Thirty years ago today, the South African Defense Force conducted a major air and ground assault in Angola on a base of the South West Africa People's Organization (SWAPO) at a place called Cassinga. In Namibia, Cassinga Day is a holiday of national remembrance that commemorates the deaths of more than 600 Namibian refugees at the base (nearly 300 of them children), and on May 6th, 1978 UN Resolution 428 condemned the attack. The SADF maintained into the 1990s that Cassinga was a legitimate military target, and the Wikipedia entry for Cassinga was written with that bias. The bush war on the Angola / Namibia border was a vicious, dirty business, funded as a proxy conflict by the cold war superpowers, and there are many unanswered questions about what took place during Namibia's 23 year armed liberation struggle.
The political consequences of Cassinga were of great significance. 1978 was a watershed year for Namibian independence. Before the attack, discussions were underway with South Africa through the so-called Western Contact Group to reach a settlement on Namibia, while simultaneously the apartheid regime moved to consolidate its grip on the country and extend its reach militarily. Cassinga set back those discussions. In August, 1978, the UN Passed Resolution 435 to ensure the early independence of Namibia. It took more than a decade, and a massive land battle at Cuito Cuanavale in the twilight of the Cold War, to lead to its implementation.
[I have a strange and not at all bellicose connection to all this, as I met my wife on Cassinga Day, 1991, when all the stores in Namibia were closed and she and her two Peace Corps site mates came in from Bushmanland for their monthly resupply run in Grootfontein. I happened to be at the post office, and saw three obvious Americans in a place where these were quite rare. The pale, blond one caught my eye, and I had worked out who they were before I said "Hi." I was wearing my black Akuba cowboy hat, which proved to be significant because the next time she saw me, walking past the Meteor Hotel bar, she remembered the hat and called out the window. We've been together ever since.]

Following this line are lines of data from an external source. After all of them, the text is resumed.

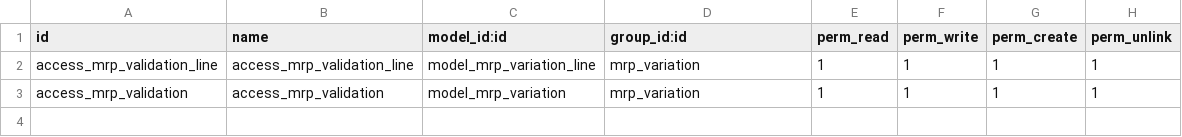
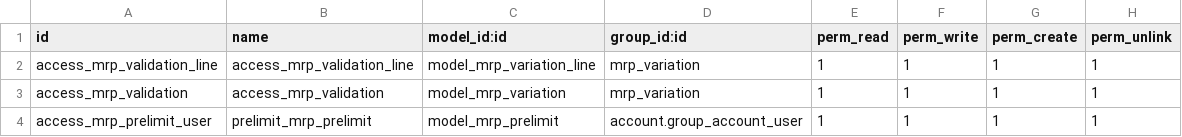
Before and after one commit to infotodoo/livingston_dev, a CSV file: mrp_suprapak/security/ir.model.access.csv, drawn as a sheet; the diff names each change by its address in the sheet, - before the commit and + after, or states it on an @@ line.

Commit message:
[ADD] adecuacion mrp_supra

```diff
--- a/mrp_suprapak/security/ir.model.access.csv
+++ b/mrp_suprapak/security/ir.model.access.csv
+row 4: access_mrp_prelimit_user | prelimit_mrp_prelimit | model_mrp_prelimit | account.group_account_user | 1 | 1 | 1 | 1
```
Also changed, not shown: 4 other files.
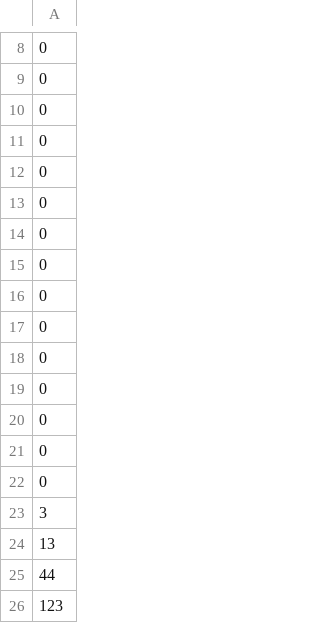
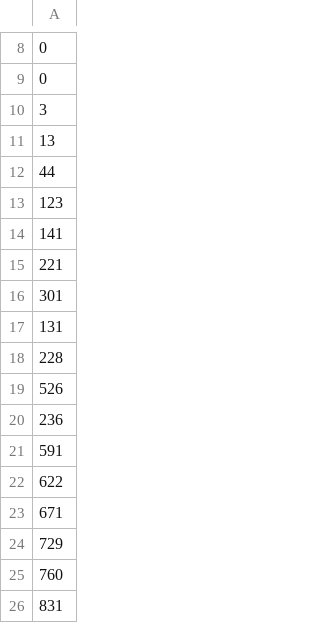
Before and after one commit to kantrV/testcode, a CSV file: bxmt.csv, drawn as a sheet; only a part is shown, gaps mark what is left out; the shorter side is filled out with more unchanged rows.

Commit message:
Update bxmt.csv

```diff
--- a/bxmt.csv
+++ b/bxmt.csv
@@ -9,15 +9,2 @@
 0
-0
-0
-0
-0
-0
-0
-0
-0
-0
-0
-0
-0
-0
 3
```
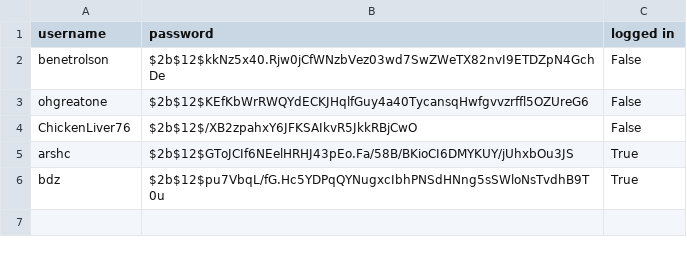
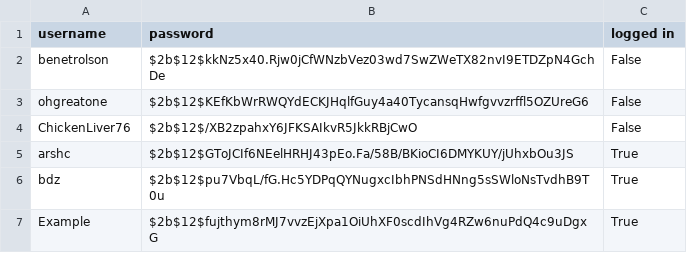
Before and after one commit to arshsc/High-Score-Tracker, a CSV file: docs/accounts.csv, drawn as a sheet; the diff names each change by its address in the sheet, - before the commit and + after, or states it on an @@ line.

```diff
--- a/docs/accounts.csv
+++ b/docs/accounts.csv
+row 7: Example | $2b$12$fujthym8rMJ7vvzEjXpa1OiUhXF0scdIhVg4RZw6nuPdQ4c9uDgxG | True
```
Also changed, not shown: docs/high_scores.csv, 3 other files.
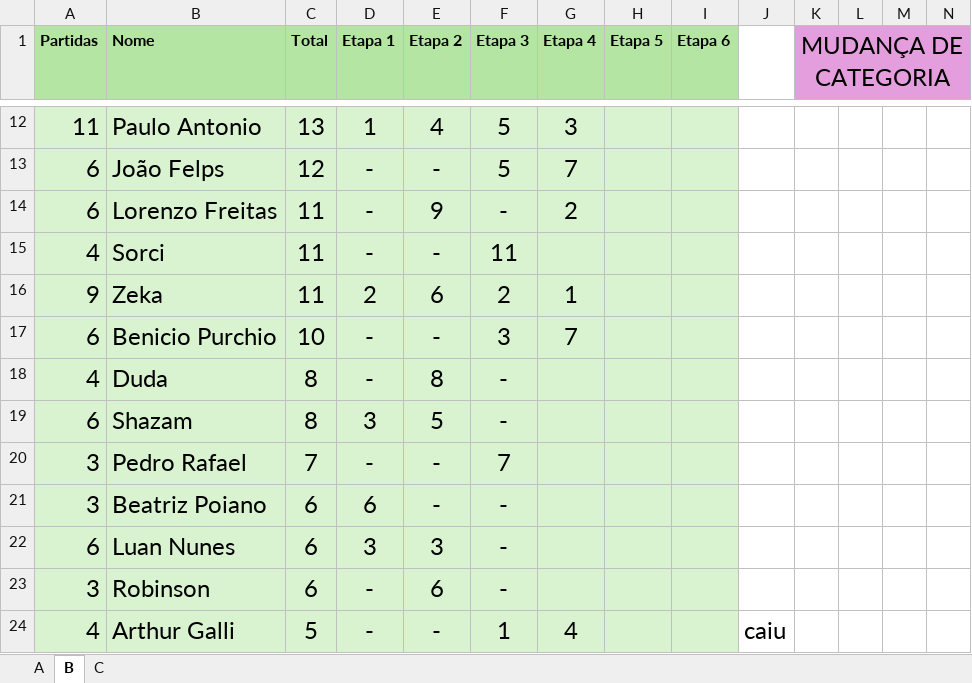
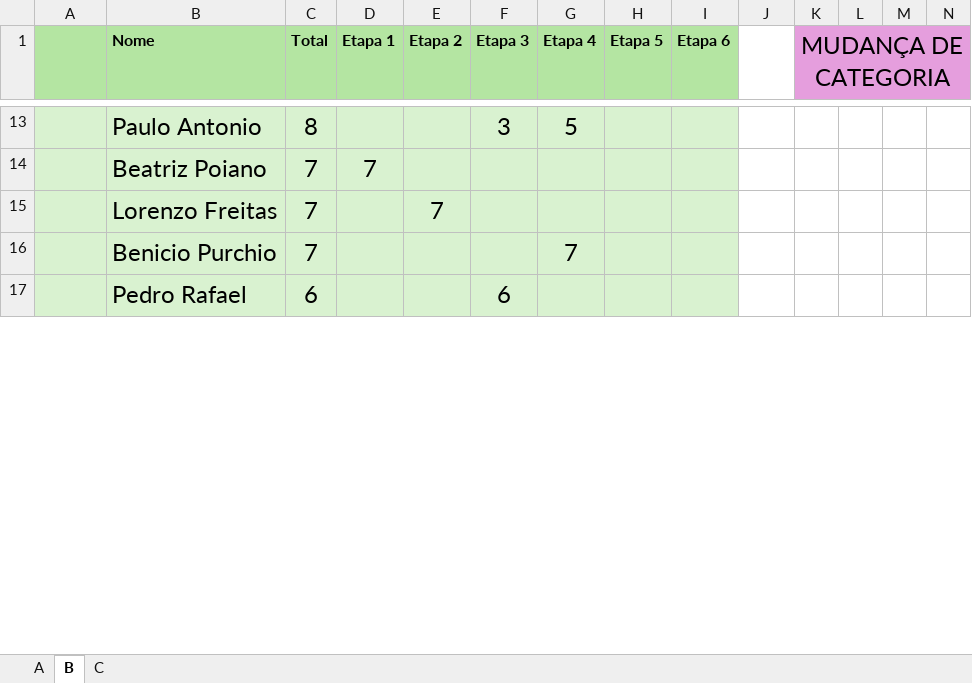
Before and after one commit to VPittoli/TenisDeMesaSJBV_Pontuacao, an Excel workbook: PONTOS TENIS DE MESA.xlsx, sheet B, drawn as a sheet; only a part is shown, gaps mark what is left out; values as stored, in another font and other column widths than the file's, no borders; removed rows and columns are numbered as before the commit, all else as after; rows hold the shown columns only; the diff covers the shown part only; the diff names each change by its address in the sheet, - before the commit and + after, or states it on an @@ line.

```diff
--- a/PONTOS TENIS DE MESA.xlsx (sheet B)
+++ b/PONTOS TENIS DE MESA.xlsx (sheet B)
-A1: Partidas
+A1: (empty)
-A13: 11
+A13: (empty)
-C13 (Total): 13
+C13 (Total): 8
-D13 (Etapa 1): 1
+D13 (Etapa 1): (empty)
-E13 (Etapa 2): 4
+E13 (Etapa 2): (empty)
-F13 (Etapa 3): 5
+F13 (Etapa 3): 3
-G13 (Etapa 4): 3
+G13 (Etapa 4): 5
-row 13: 6 | João Felps | 12 | - | - | 5 | 7
+row 14:  | Beatriz Poiano | 7 | 7
-A15: 6
+A15: (empty)
-C15 (Total): 11
+C15 (Total): 7
-D15 (Etapa 1): -
+D15 (Etapa 1): (empty)
-E15 (Etapa 2): 9
+E15 (Etapa 2): 7
-F15 (Etapa 3): -
+F15 (Etapa 3): (empty)
-G15 (Etapa 4): 2
+G15 (Etapa 4): (empty)
-row 15: 4 | Sorci | 11 | - | - | 11
-row 16: 9 | Zeka | 11 | 2 | 6 | 2 | 1
-A16: 6
+A16: (empty)
-C16 (Total): 10
+C16 (Total): 7
-D16 (Etapa 1): -
+D16 (Etapa 1): (empty)
-E16 (Etapa 2): -
+E16 (Etapa 2): (empty)
-F16 (Etapa 3): 3
+F16 (Etapa 3): (empty)
-row 18: 4 | Duda | 8 | - | 8 | -
-row 19: 6 | Shazam | 8 | 3 | 5 | -
-A17: 3
+A17: (empty)
-C17 (Total): 7
+C17 (Total): 6
-D17 (Etapa 1): -
+D17 (Etapa 1): (empty)
-E17 (Etapa 2): -
+E17 (Etapa 2): (empty)
-F17 (Etapa 3): 7
+F17 (Etapa 3): 6
-row 21: 3 | Beatriz Poiano | 6 | 6 | - | -
-row 22: 6 | Luan Nunes | 6 | 3 | 3 | -
-row 23: 3 | Robinson | 6 | - | 6 | -
-row 24: 4 | Arthur Galli | 5 | - | - | 1 | 4 |  |  | caiu
```
Also changed, not shown: 17 added rows, 9 removed rows and 71 edited cells elsewhere in this sheet, sheet C, sheet A, formulas that keep their value, 4 other files.
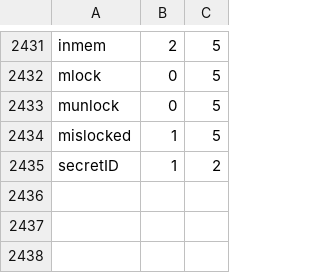
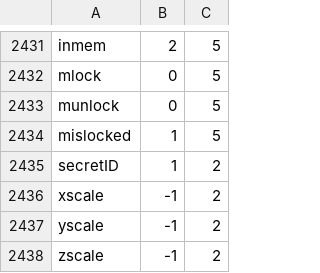
Before and after one commit to carpenterjl/JGraph, a TSV file: tools/matlab-checklist/nargout-r2025b.tsv, drawn as a sheet; only a part is shown, gaps mark what is left out; the diff names each change by its address in the sheet, - before the commit and + after, or states it on an @@ line.

```diff
--- a/tools/matlab-checklist/nargout-r2025b.tsv
+++ b/tools/matlab-checklist/nargout-r2025b.tsv
+row 2436: xscale | -1 | 2
+row 2437: yscale | -1 | 2
+row 2438: zscale | -1 | 2
```
Also changed, not shown: tools/matlab-checklist/matlab-r2025b-dispatch.csv, 52 other files.
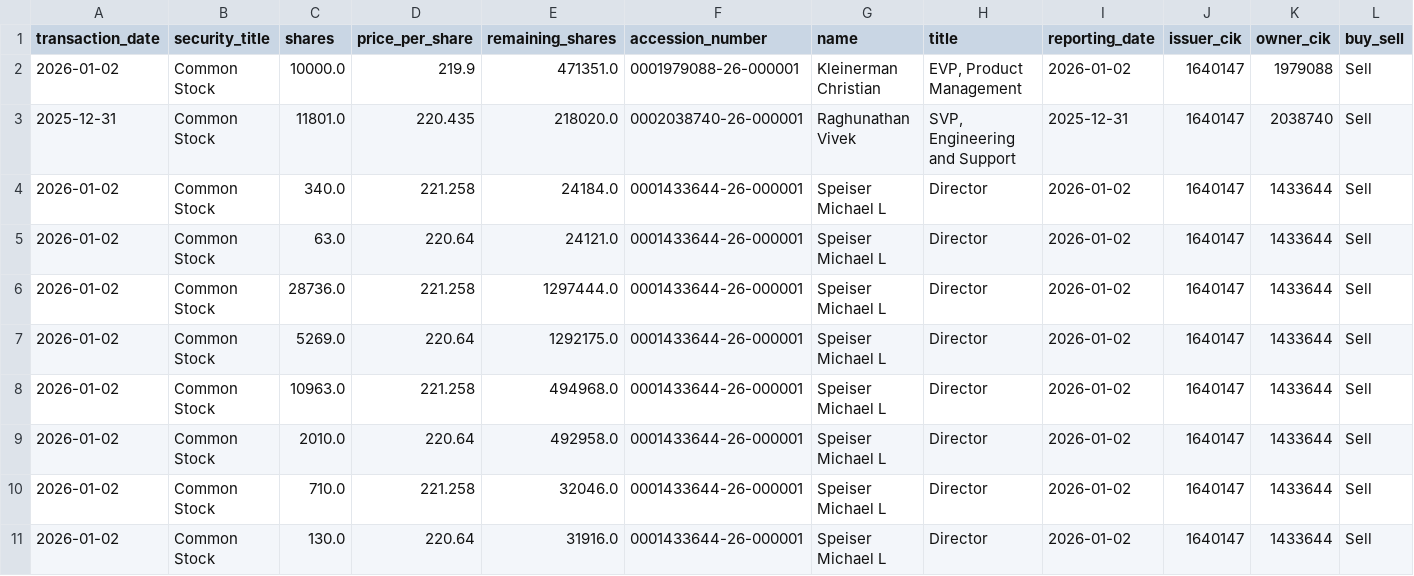
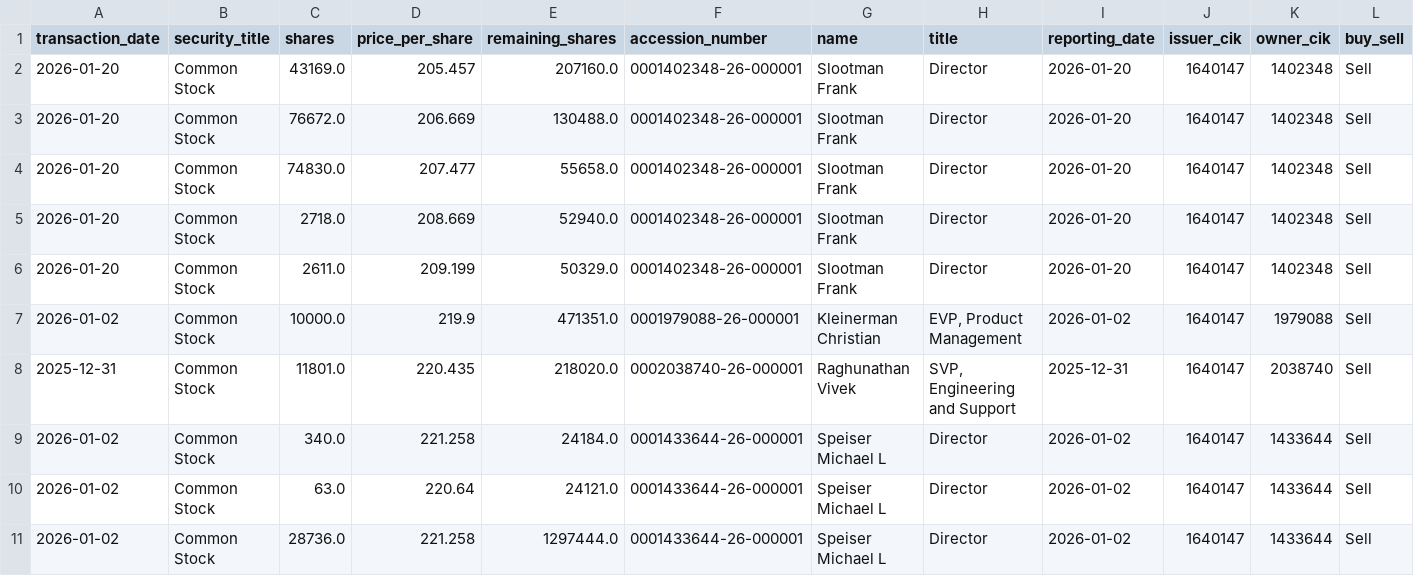
Before and after one commit to supertypeai/sectors_us_insider_trading, a CSV file: unlisted_security_titles_batch_2.csv, drawn as a sheet; only a part is shown; the shorter side is filled out with more unchanged rows; rows hold the shown columns only; the diff names each change by its address in the sheet, - before the commit and + after, or states it on an @@ line.

```diff
--- a/unlisted_security_titles_batch_2.csv
+++ b/unlisted_security_titles_batch_2.csv
+row 2: 2026-01-20 | Common Stock | 43169.0 | 205.457 | 207160.0 | 0001402348-26-000001 | Slootman Frank | Director | 2026-01-20 | 1640147 | 1402348 | Sell
+row 3: 2026-01-20 | Common Stock | 76672.0 | 206.669 | 130488.0 | 0001402348-26-000001 | Slootman Frank | Director | 2026-01-20 | 1640147 | 1402348 | Sell
+row 4: 2026-01-20 | Common Stock | 74830.0 | 207.477 | 55658.0 | 0001402348-26-000001 | Slootman Frank | Director | 2026-01-20 | 1640147 | 1402348 | Sell
+row 5: 2026-01-20 | Common Stock | 2718.0 | 208.669 | 52940.0 | 0001402348-26-000001 | Slootman Frank | Director | 2026-01-20 | 1640147 | 1402348 | Sell
+row 6: 2026-01-20 | Common Stock | 2611.0 | 209.199 | 50329.0 | 0001402348-26-000001 | Slootman Frank | Director | 2026-01-20 | 1640147 | 1402348 | Sell
```
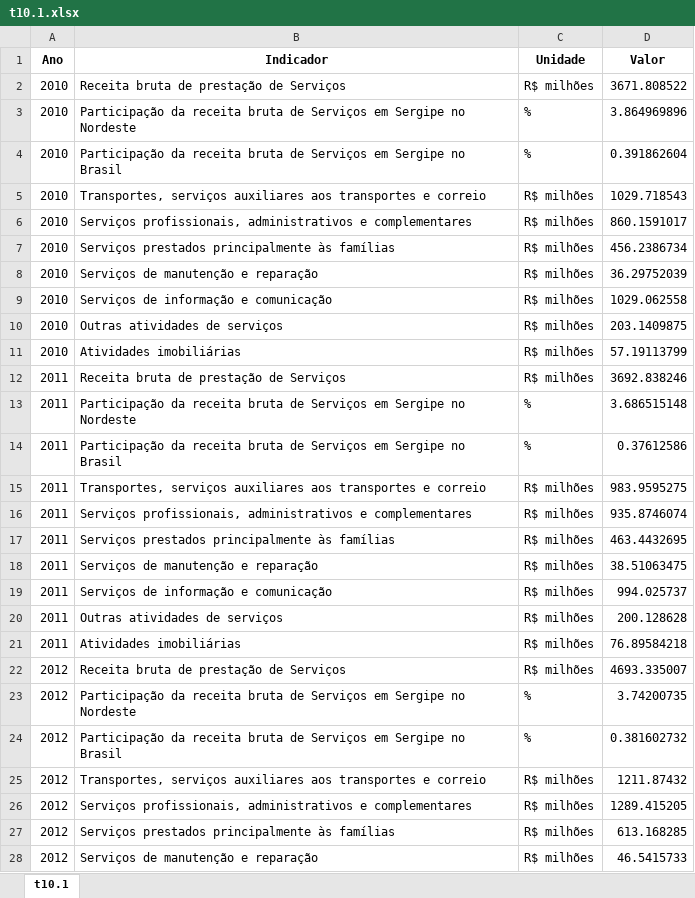
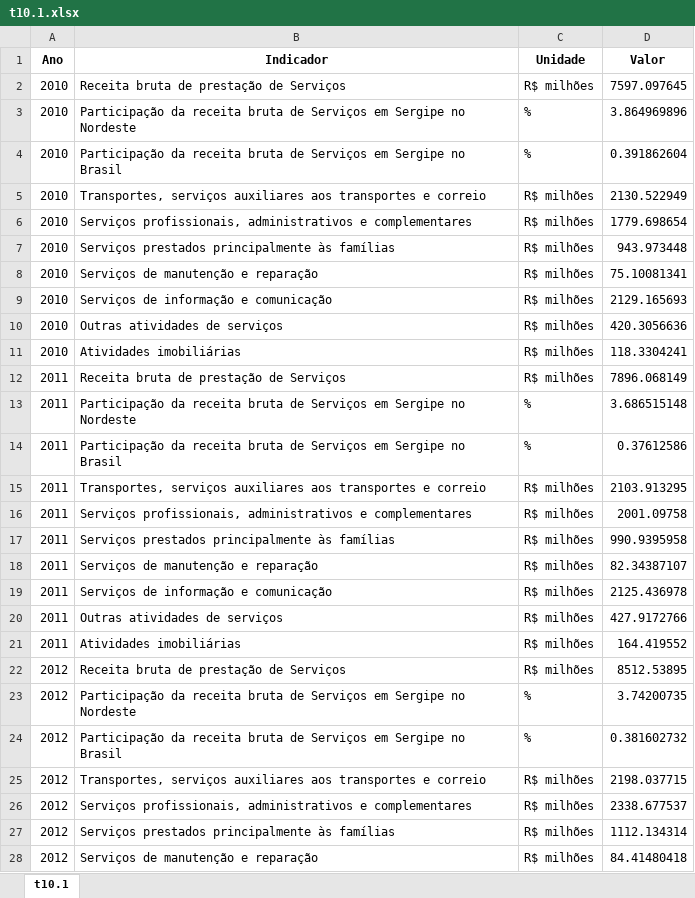
Before and after one commit to anuariosocieconomico/T25, an Excel workbook: Data/t10.1.xlsx, sheet t10.1, drawn as a sheet; only a part is shown; values as stored, in another font and other column widths than the file's, no borders; the diff covers the shown part only; the diff names each change by its address in the sheet, - before the commit and + after, or states it on an @@ line.

```diff
--- a/Data/t10.1.xlsx (sheet t10.1)
+++ b/Data/t10.1.xlsx (sheet t10.1)
-D2 (Valor): 3671.808522
+D2 (Valor): 7597.097645
-D5 (Valor): 1029.718543
+D5 (Valor): 2130.522949
-D6 (Valor): 860.1591017
+D6 (Valor): 1779.698654
-D7 (Valor): 456.2386734
+D7 (Valor): 943.973448
-D8 (Valor): 36.29752039
+D8 (Valor): 75.10081341
-D9 (Valor): 1029.062558
+D9 (Valor): 2129.165693
-D10 (Valor): 203.1409875
+D10 (Valor): 420.3056636
-D11 (Valor): 57.19113799
+D11 (Valor): 118.3304241
-D12 (Valor): 3692.838246
+D12 (Valor): 7896.068149
-D15 (Valor): 983.9595275
+D15 (Valor): 2103.913295
-D16 (Valor): 935.8746074
+D16 (Valor): 2001.09758
-D17 (Valor): 463.4432695
+D17 (Valor): 990.9395958
-D18 (Valor): 38.51063475
+D18 (Valor): 82.34387107
-D19 (Valor): 994.025737
+D19 (Valor): 2125.436978
-D20 (Valor): 200.128628
+D20 (Valor): 427.9172766
-D21 (Valor): 76.89584218
+D21 (Valor): 164.419552
-D22 (Valor): 4693.335007
+D22 (Valor): 8512.53895
-D25 (Valor): 1211.87432
+D25 (Valor): 2198.037715
-D26 (Valor): 1289.415205
+D26 (Valor): 2338.677537
-D27 (Valor): 613.168285
+D27 (Valor): 1112.134314
-D28 (Valor): 46.5415733
+D28 (Valor): 84.41480418
```
Also changed, not shown: 75 edited cells elsewhere in this sheet, Data/g10.1.xlsx, Data/g10.2.xlsx, 1 other file.
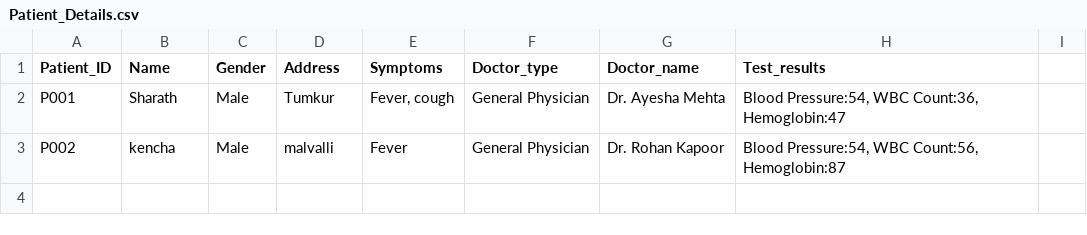
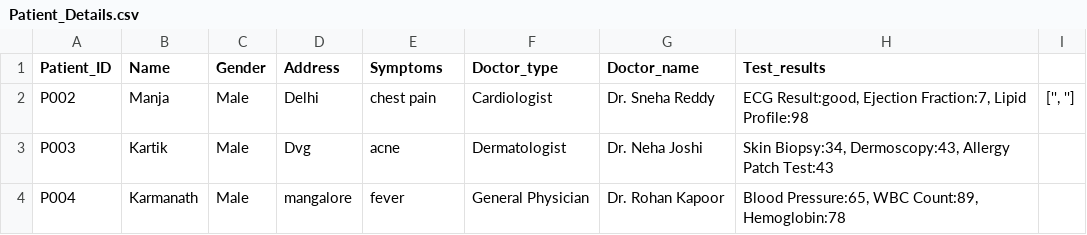
Before and after one commit to suprithcy/Hospital360, a CSV file: Patient_Details.csv, drawn as a sheet; removed rows and columns are numbered as before the commit, all else as after; the diff names each change by its address in the sheet, - before the commit and + after, or states it on an @@ line.

```diff
--- a/Patient_Details.csv
+++ b/Patient_Details.csv
-row 2: P001 | Sharath | Male | Tumkur | Fever, cough | General Physician | Dr. Ayesha Mehta | Blood Pressure:54, WBC Count:36, Hemoglobin:47
-B2 (Name): kencha
+B2 (Name): Manja
-D2 (Address): malvalli
+D2 (Address): Delhi
-E2 (Symptoms): Fever
+E2 (Symptoms): chest pain
-F2 (Doctor_type): General Physician
+F2 (Doctor_type): Cardiologist
-G2 (Doctor_name): Dr. Rohan Kapoor
+G2 (Doctor_name): Dr. Sneha Reddy
-H2 (Test_results): Blood Pressure:54, WBC Count:56, Hemoglobin:87
+H2 (Test_results): ECG Result:good, Ejection Fraction:7, Lipid Profile:98
-I2: (empty)
+I2: ['', '']
+row 3: P003 | Kartik | Male | Dvg | acne | Dermatologist | Dr. Neha Joshi | Skin Biopsy:34, Dermoscopy:43, Allergy Patch Test:43
+row 4: P004 | Karmanath | Male | mangalore | fever | General Physician | Dr. Rohan Kapoor | Blood Pressure:65, WBC Count:89, Hemoglobin:78
```
Also changed, not shown: Doctor_details.csv, 3 other files.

In 1992 I lived in the far north of Namibia, a place that had been a war zone just a couple of years before. When the US offered to send Peace Corps Volunteers to Namibia in 1990, the new SWAPO government - perhaps unclear on the concept - asked if they could assist in de-mining operations, and indeed there were places in the region where I lived and taught where the mines had yet to be cleared. Land mines were a major factor in that war, and the SADF used vehicles called Casspirs with V shaped undersides to deflect the blasts, a design that the US has only recently developed for use in Iraq. Casspirs were most notoriously used by South Africa's counter-insurgency police unit Koevoet, whose commander Eugene de Kock aka "Prime Evil" was later convicted of crimes against humanity, and along with other ex Koevoet members testified before South Africa's Truth and Reconciliation Commission.
Cassinga was not Koevoet's work. It was the first of many preemptive strikes launched by the SADF on SWAPO bases in Angola, and its first major air assault of the conflict. In testimony before the Truth and Reconciliation Commission in 1997, ex-SADF Special Forces Officer Lieutenant Johan Friedrich Verster stated:
"I was then in the military, you know in the paratroopers and the Special Forces, and I was decorated for a couple of operations in South West Africa. I don't know if I must apply for amnesty for Cassinga. It was probably the most bloody exercise that we ever launched ... we were parachuted into that target ... It was a terrible thing. I saw many things that happened there but I don't want to talk about it now because I always start crying about it. It's damaged my life."